## Task brief:
In the lines below, look for "Languages". Copy each line where it appears.

## The records:
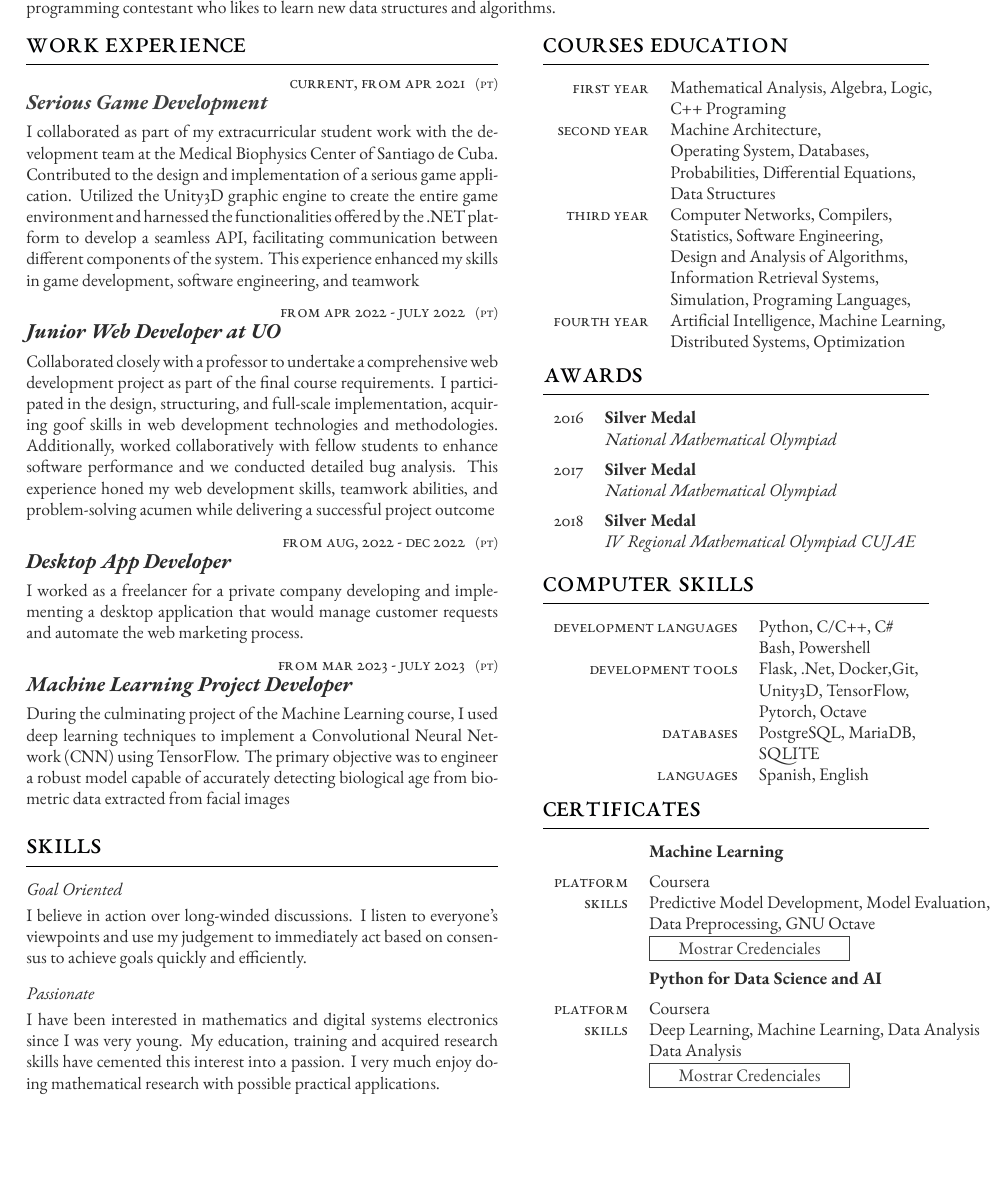
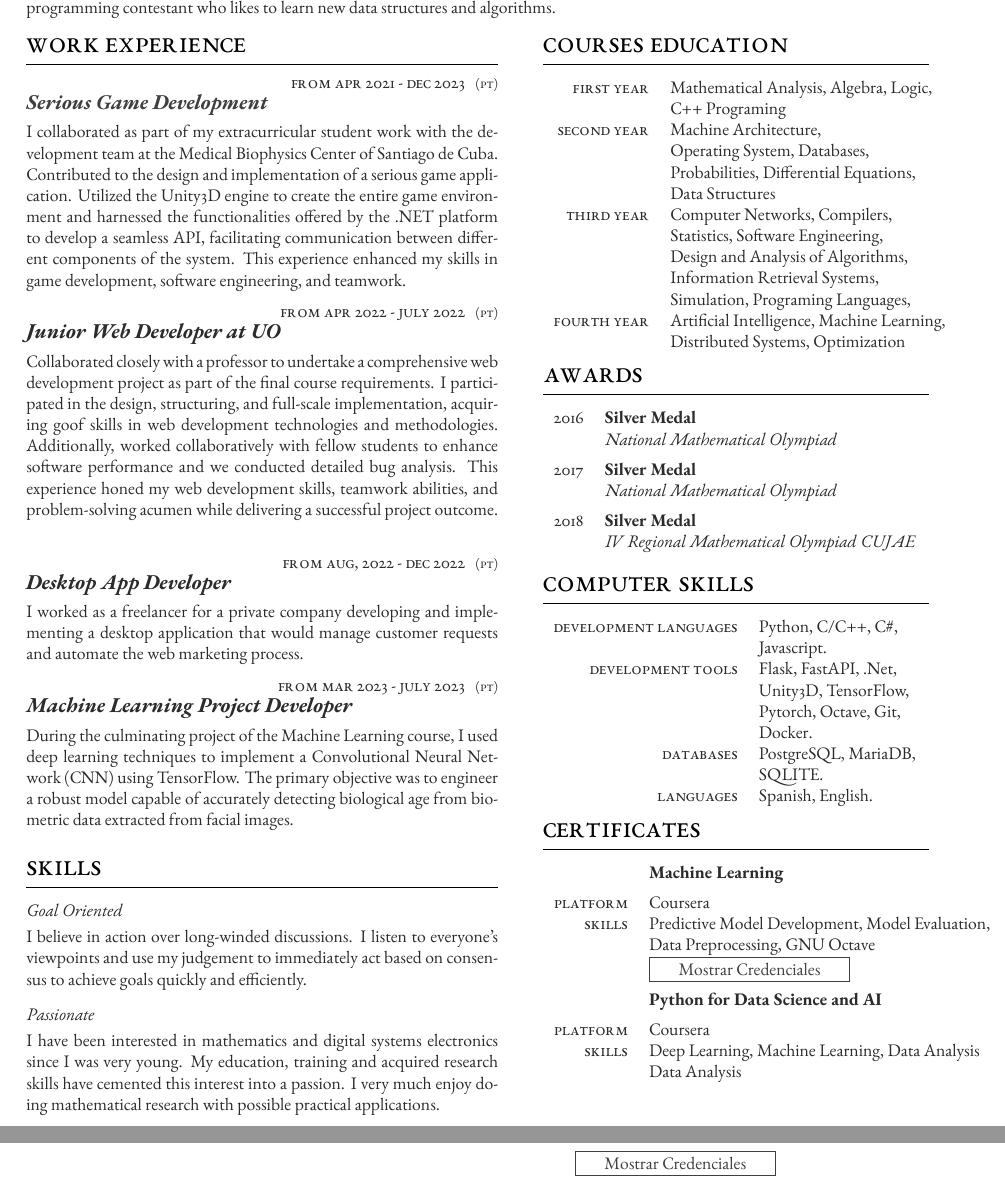
Before and after one commit to lcasan/curriculum-vitae, a LaTeX CV (cv-lcasan.tex): part of page 1 of 2 before the commit and two parts of pages 1 and 2 of 2 after it, the two joined at a grey line, cut so that both start at the same text, the shorter picture padded with empty space. Compiled offline with XeLaTeX.

Commit message:
Update some CV's details

```diff
--- a/cv-lcasan.tex
+++ b/cv-lcasan.tex
@@ -72,18 +72,18 @@ lot of different software and technologies and I have worked as a backend develo
 %------------------------------------------------
 
 \jobentry
-	{Current, from Apr 2021} % Duration
+	{from Apr 2021 - Dec 2023} % Duration
 	{PT} % FT/PT (full time or part time)
 	{} % Employer
 	{\href{https://www.cent.uo.edu.cu/cbm/483-2/}{Serious Game Development}} % Job title
-	{I collaborated as part of my extracurricular student work with the development team at the Medical Biophysics Center of Santiago de Cuba. Contributed to the design and implementation of a serious game application. Utilized the Unity3D graphic engine to create the entire game environment and harnessed the functionalities offered by the .NET platform to develop a seamless API, facilitating communication between different components of the system. This experience enhanced my skills in game development, software engineering, and teamwork}
+	{I collaborated as part of my extracurricular student work with the development team at the Medical Biophysics Center of Santiago de Cuba. Contributed to the design and implementation of a serious game application. Utilized the Unity3D engine to create the entire game environment and harnessed the functionalities offered by the .NET platform to develop a seamless API, facilitating communication between different components of the system. This experience enhanced my skills in game development, software engineering, and teamwork.}
 
 \jobentry
 	{from Apr 2022 - July 2022} % Duration
 	{PT} % FT/PT (full time or part time)
 	{}
 	{Junior Web Developer at UO}
-	{Collaborated closely with a professor to undertake a comprehensive web development project as part of the final course requirements. I participated in the design, structuring, and full-scale implementation, acquiring goof skills in web development technologies and methodologies. Additionally, worked collaboratively with fellow students to enhance software performance and we conducted detailed bug analysis. This experience honed my web development skills, teamwork abilities, and problem-solving acumen while delivering a successful project outcome}
+	{Collaborated closely with a professor to undertake a comprehensive web development project as part of the final course requirements. I participated in the design, structuring, and full-scale implementation, acquiring goof skills in web development technologies and methodologies. Additionally, worked collaboratively with fellow students to enhance software performance and we conducted detailed bug analysis. This experience honed my web development skills, teamwork abilities, and problem-solving acumen while delivering a successful project outcome.}
 
 \jobentry
 	{from Aug, 2022 - Dec 2022} % Duration
@@ -97,8 +97,14 @@ lot of different software and technologies and I have worked as a backend develo
 	{PT} % FT/PT (full time or part time)
 	{}
 	{Machine Learning Project Developer}
-	{During the culminating project of the Machine Learning course, I used deep learning techniques to implement a Convolutional Neural Network (CNN) using TensorFlow. The primary objective was to engineer a robust model capable of accurately detecting biological age from biometric data extracted from facial images}
+	{During the culminating project of the Machine Learning course, I used deep learning techniques to implement a Convolutional Neural Network (CNN) using TensorFlow. The primary objective was to engineer a robust model capable of accurately detecting biological age from biometric data extracted from facial images.}
 
+% \jobentry
+% 	{Current, from Jan 2024} % Duration
+% 	{PT} % FT/PT (full time or part time)
+% 	{}
+% 	{Full Stack developer}
+% 	{}
 %----------------------------------------------------------------------------------------
 %	SKILLS DESCRIPTION
 %----------------------------------------------------------------------------------------
@@ -212,20 +218,20 @@ I have been interested in mathematics and digital systems electronics since I wa
 %------------------------------------------------
 
 \begin{supertabular}{r l} % Start a table with two columns, the table will ensure everything is aligned
-	\tableentry{Development Languages}{Python, C/C++, C\#}{}
-	\tableentry{}{Bash, Powershell}{}
+	\tableentry{Development Languages}{Python, C/C++, C\#,}{}
+	\tableentry{}{Javascript.}{}
 	%------------------------------------------------
-	\tableentry{Development Tools}{Flask, .Net, Docker,Git,}{}
+	\tableentry{Development Tools}{Flask, FastAPI, .Net,}{}
 	\tableentry{}{Unity3D, TensorFlow,}{}
-	\tableentry{}{Pytorch, Octave}{}
+	\tableentry{}{Pytorch, Octave, Git,}{}
+	\tableentry{}{Docker.}{}
 	\tableentry{Databases}{PostgreSQL, MariaDB,}{}
-	\tableentry{}{SQLITE}{}
-	\tableentry{Languages}{Spanish, English}{}
+	\tableentry{}{SQLITE.}{}
+	\tableentry{Languages}{Spanish, English.}{}
 	%------------------------------------------------
 	%\tableentry{Expert}{Perl, Unix, \LaTeX}{spaceafter}
 	%------------------------------------------------
 \end{supertabular}
-
 
 %----------------------------------------------------------------------------------------
 %	REFERENCES
```
Also changed, not shown: cv-lcasan.tex (2 more changed lines), 1 other file.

## Result of this exercise:
-	\tableentry{Development Languages}{Python, C/C++, C\#}{}
+	\tableentry{Development Languages}{Python, C/C++, C\#,}{}
-	\tableentry{Languages}{Spanish, English}{}
+	\tableentry{Languages}{Spanish, English.}{}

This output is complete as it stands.